▸ **Exercise details**
Copy each line from the entries that the word "Apps" appears in.

(Content revision data)

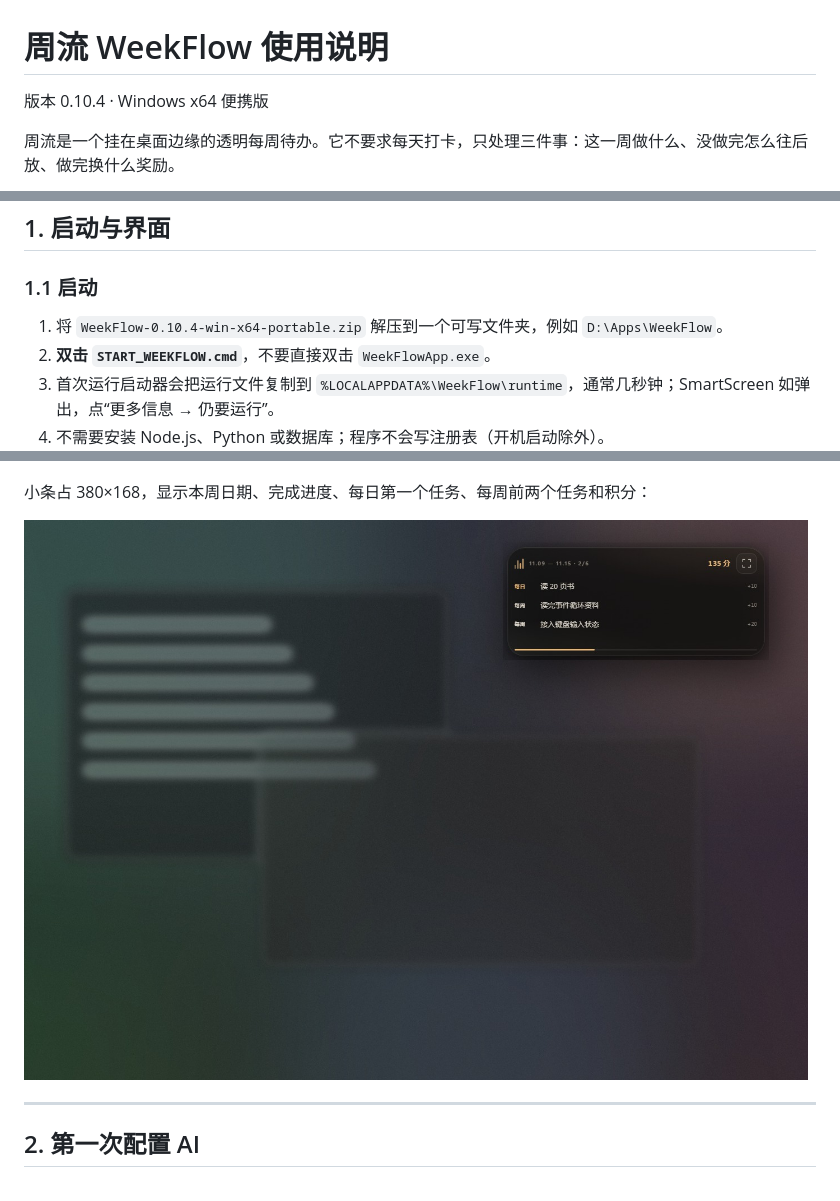
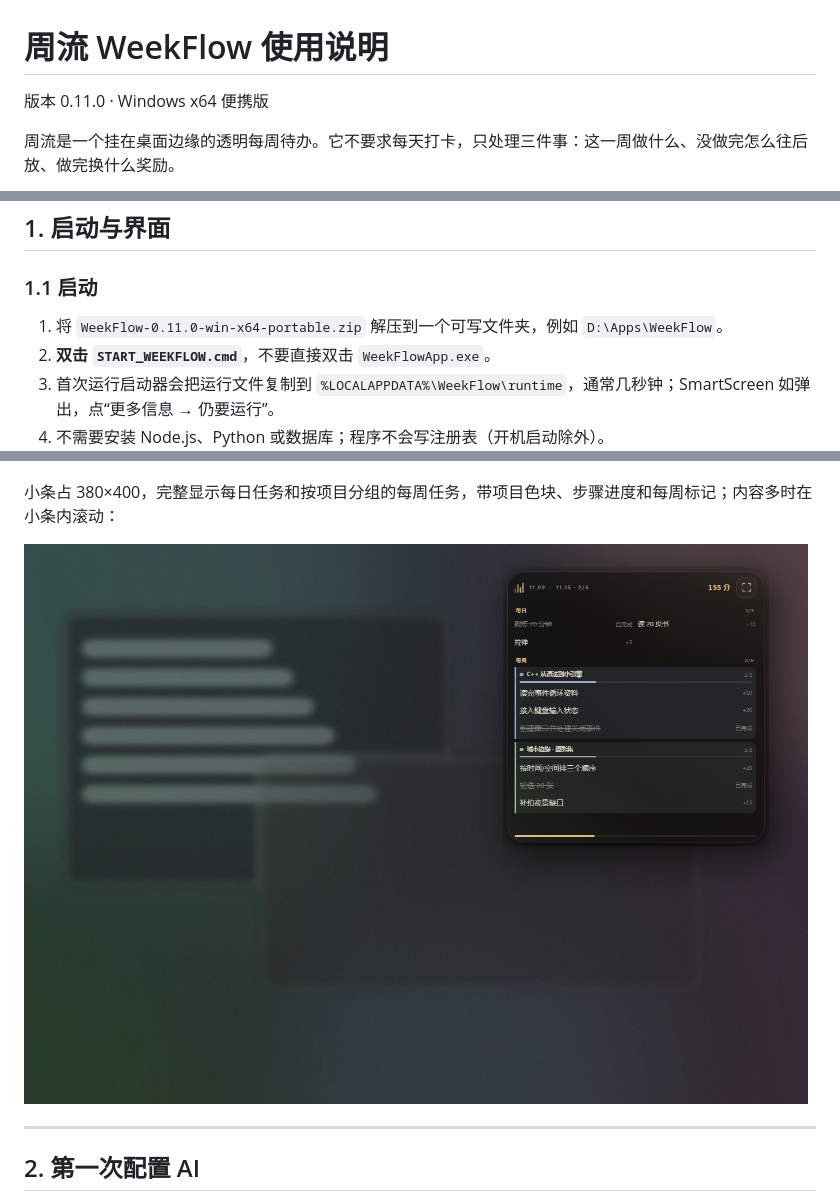
Before and after one commit to cyp9757/weekflow, a Markdown page: docs/USER_GUIDE.md, 3 parts joined by grey strips. Drawn GitHub-style; pictures changed too: docs/images/compact.jpg.

```diff
--- a/docs/USER_GUIDE.md
+++ b/docs/USER_GUIDE.md
@@ -1,6 +1,6 @@
 # 周流 WeekFlow 使用说明
 
-版本 0.10.4 · Windows x64 便携版
+版本 0.11.0 · Windows x64 便携版
 
 周流是一个挂在桌面边缘的透明每周待办。它不要求每天打卡，只处理三件事：这一周做什么、没做完怎么往后放、做完换什么奖励。
 
@@ -12,7 +12,7 @@
 
 ### 1.1 启动
 
-1. 将 `WeekFlow-0.10.4-win-x64-portable.zip` 解压到一个可写文件夹，例如 `D:\Apps\WeekFlow`。
+1. 将 `WeekFlow-0.11.0-win-x64-portable.zip` 解压到一个可写文件夹，例如 `D:\Apps\WeekFlow`。
 2. **双击 `START_WEEKFLOW.cmd`**，不要直接双击 `WeekFlowApp.exe`。
 3. 首次运行启动器会把运行文件复制到 `%LOCALAPPDATA%\WeekFlow\runtime`，通常几秒钟；SmartScreen 如弹出，点“更多信息 → 仍要运行”。
 4. 不需要安装 Node.js、Python 或数据库；程序不会写注册表（开机启动除外）。
@@ -49,7 +49,7 @@
 
 ![米白主题](images/week-paper.jpg)
 
-小条占 380×168，显示本周日期、完成进度、每日第一个任务、每周前两个任务和积分：
+小条占 380×400，完整显示每日任务和按项目分组的每周任务，带项目色块、步骤进度和每周标记；内容多时在小条内滚动：
 
 ![桌面小条](images/compact.jpg)
 
```
Also changed, not shown: CHANGELOG.md (+15 -0 lines), README.md (+3 -3 lines), 6 other files.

▸ **Exercise result**
-1. 将 `WeekFlow-0.10.4-win-x64-portable.zip` 解压到一个可写文件夹，例如 `D:\Apps\WeekFlow`。
+1. 将 `WeekFlow-0.11.0-win-x64-portable.zip` 解压到一个可写文件夹，例如 `D:\Apps\WeekFlow`。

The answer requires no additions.